Allan Kilavuka is the current Chief Executive Officer of Kenya Airways. Born in Kenya, he graduated with a Bachelor of Commerce from the University of Nairobi and a Certificate in Psychology from Liverpool University in the United Kingdom. He has also done courses related to Advanced Management, Executive Leadership and Financial Management at Crotonville Leadership Institute in Westchester county, New York.
Kilavuka has experience in business process outsourcing, financial leadership and strategy, general management, offshoring, controllers and compliance, financial planning and analysis and extensive knowledge of the Africa Business Environment.
On 1st April 2020, Allan was appointed the new CEO of Kenya Airways (KQ). At the time KQ had recorded a net loss of KES12.98 billion in the year ended 2019.
Things also seemed to be bleak with the world facing the coronavirus pandemic and travel restrictions placed all round the globe. On top of this, the last time the airline had made a profit was in 2012 when it closed with net earnings of KES1.66 billion. Kilavuka took over from Sebastian Mickosz who had resigned for personal reasons.
His major first initiative after the appointment was to order a 25% executive pay cut for all top managers at the airline beginning April. The board of directors were also to forego their board allowances during the same period. Unfortunately, the airline is still far from making any profit.
The loss for the financial year ended December, 2020 was 2.8 times more than that of 2019. They made a net loss of 36.2 billion, the worst loss ever to be recorded by the airline. KQ chairman said the Outlook still looks bleak for the airline.

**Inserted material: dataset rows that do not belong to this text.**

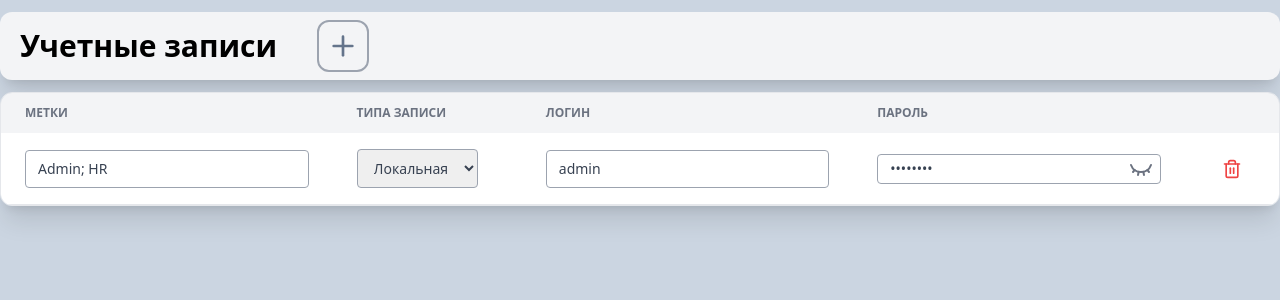
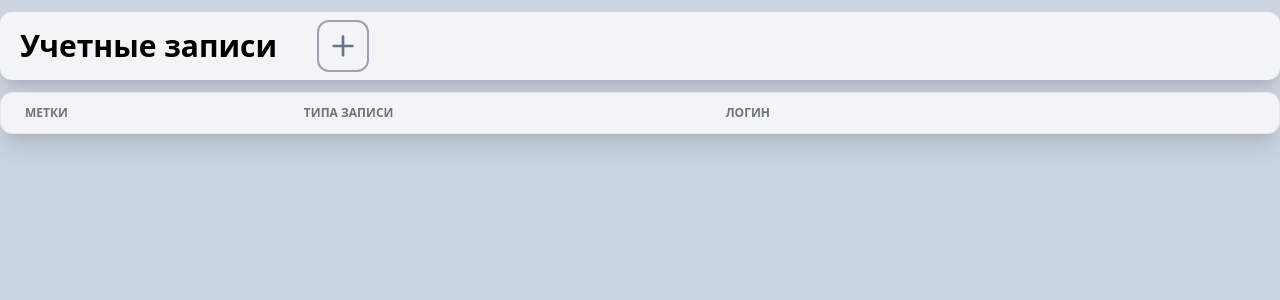
Before and after one commit to FarruxbekNozimov/vue-account-form, a Vue app: page / in a window 1280 px wide. Shown: the top 300 px of the page. Built offline with nearby package versions, Linux system fonts and the light colour scheme.

Commit message:
Hide 'Пароль' column when all passwords are hidden

```diff
--- a/src/components/Account/AccountTable.vue
+++ b/src/components/Account/AccountTable.vue
@@ -1,5 +1,5 @@
 <script setup>
-import { ref, onBeforeUnmount, onMounted } from 'vue'
+import { ref, computed, onBeforeUnmount, onMounted } from 'vue'
 import DeleteButton from '@/components/Widgets/DeleteButton.vue'
 import PasswordInput from '@/components/Widgets/PasswordInput.vue'
 import { useAccountStore } from '@/stores/account'
@@ -10,7 +10,7 @@ const account_store = useAccountStore()
 
 // Local validation states
 const inputStates = ref({})
-const hasUnsavedChanges = ref(false) // Track unsaved changes
+const hasUnsavedChanges = ref(false)
 
 // Function to update state
 const setInputState = (id, field, value) => {
@@ -19,21 +19,21 @@ const setInputState = (id, field, value) => {
     focused: true,
     valid: validateField(field, value),
   }
-  hasUnsavedChanges.value = true // Mark as unsaved
+  hasUnsavedChanges.value = true
 }
 
 // Function to save updates
 const saveUpdate = (account, field, value) => {
-  if (!validateField(field, value)) return // Prevent invalid updates
+  if (!validateField(field, value)) return
 
   let updatedValue = value
   if (field === 'label') {
-    updatedValue = formatLabel(value) // Convert string to array of objects
+    updatedValue = formatLabel(value)
   }
 
   account_store.SET_ONE({ ...account, [field]: updatedValue })
-  inputStates.value[account.id][field].focused = false // Remove focus after saving
-  hasUnsavedChanges.value = false // Reset unsaved state after saving
+  inputStates.value[account.id][field].focused = false
+  hasUnsavedChanges.value = false
 }
 
 // Warn before leaving the page
@@ -43,6 +43,11 @@ const beforeUnloadHandler = (event) => {
     event.returnValue = 'You have unsaved changes. Are you sure you want to leave?'
   }
 }
+
+// Check if all accounts have no password
+const showPasswordColumn = computed(() =>
+  account_store.LIST.some((account) => account.type !== 'LDAP'),
+)
 
 onMounted(() => {
   window.addEventListener('beforeunload', beforeUnloadHandler)
@@ -61,7 +66,7 @@ onBeforeUnmount(() => {
           <th scope="col" class="px-6 py-3">Метки</th>
           <th scope="col" class="px-6 py-3">Типа записи</th>
           <th scope="col" class="px-6 py-3">Логин</th>
-          <th scope="col" class="px-6 py-3">Пароль</th>
+          <th scope="col" class="px-6 py-3">{{ showPasswordColumn ? 'Пароль' : '' }}</th>
           <th scope="col" class="px-6 py-3"></th>
         </tr>
       </thead>
--- a/src/components/Widgets/PasswordInput.vue
+++ b/src/components/Widgets/PasswordInput.vue
@@ -22,7 +22,7 @@ const togglePassword = () => {
       @input="emit('update:modelValue', $event.target.value)"
       :type="showPassword ? 'text' : 'password'"
       :disabled="disabled"
-      class="w-full p-1 px-3 border border-gray-400 rounded outline-none pr-8"
+      class="w-full p-2 px-3 border border-gray-400 rounded outline-none pr-8"
       :class="{ 'bg-gray-100 cursor-not-allowed': disabled }"
       placeholder="Enter password"
     />
--- a/src/stores/account.ts
+++ b/src/stores/account.ts
@@ -20,17 +20,7 @@ export const useAccountStore = defineStore('account', () => {
   // Load from localStorage or use default
   const storedData = localStorage.getItem('accounts')
   const state = reactive<State>({
-    list: storedData
-      ? JSON.parse(storedData)
-      : [
-          {
-            id: 1,
-            label: [{ text: 'Admin' }, { text: 'HR' }],
-            type: 'Локальная',
-            login: 'admin',
-            password: 'password',
-          },
-        ],
+    list: storedData ? JSON.parse(storedData) : [],
   })
 
   // Helper function to enforce character limits and format label
```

“The Covid 19 global outbreak in 2020 was beyond anyone’s prediction and it’s impact on the industry on expected to continue affecting air travel demand for the next two to three years,” he said.
Before joining KQ as CEO, Allan Kilavuka had also worked in a number of top positions.
In 1998, he joined Deloitte & Touche and qualified as a Certified Public Accountant. He became an audit manager and in 2005 joined GE as the Global Business Services Leader for Africa.
In 2007, he took up dual roles with GE Energy Management as the Middle East and Africa Controller and the Head of Finance for the South African plant.
In 2009, he relocated to South Africa to take up a role with GE power generation Services as the Africa Finance Manager.
In 2013, he became the Africa commercial finance manager and relocated back to Kenya in 2014.
In 2015, he became the Global operations leader for Sub Saharan Africa.
In 2019, he became the CEO of Jambojet, taking over from Mr. Willem Hondious who had been at the helm since its inception in 2014. He served in this position from January 2019 till 2020 when he was appointed KQ CEO.
It’s under the tutelage of Allan Kilavuka that KQ posted profits of Ksh988 million for the first time in 6 years. The national carrier recorded “a 120% improvement in operating profit from a loss of Kshs 5 billion reported in 2022 to Kshs 998 million in 2023″.
A press release from KQ read in par,
In the 2023 Half Year results reported, the Group’s revenue grew to Kshs 75 billion, recording a 56% increase compared to the same period last year. The operating improvement was underpinned by a growth in the cabin factor to 76.1%, with an increase in passenger numbers of 43% to 2.3 million.
The CEO had to share of the much awaited news,
“These results confirm the operational viability of the airline. We have enhanced our customer experience at different touchpoints, the reliability and availability of our aircraft have significantly improved, and Our On-Time Performance (OTP) has gone up from a low 58% at the start of the year to 77% at the end of June with a target of being above 80%.”
The CEO takes home Ksh40.5 million in salary per year which translates to Ksh3.375 million per month. The KQ CEO had agreed to a 35 percent pay cut on his salary. His predecessor Sebastian Mikosz earned Ksh40.06 million in 2019.
He enjoys hiking and is married with three children.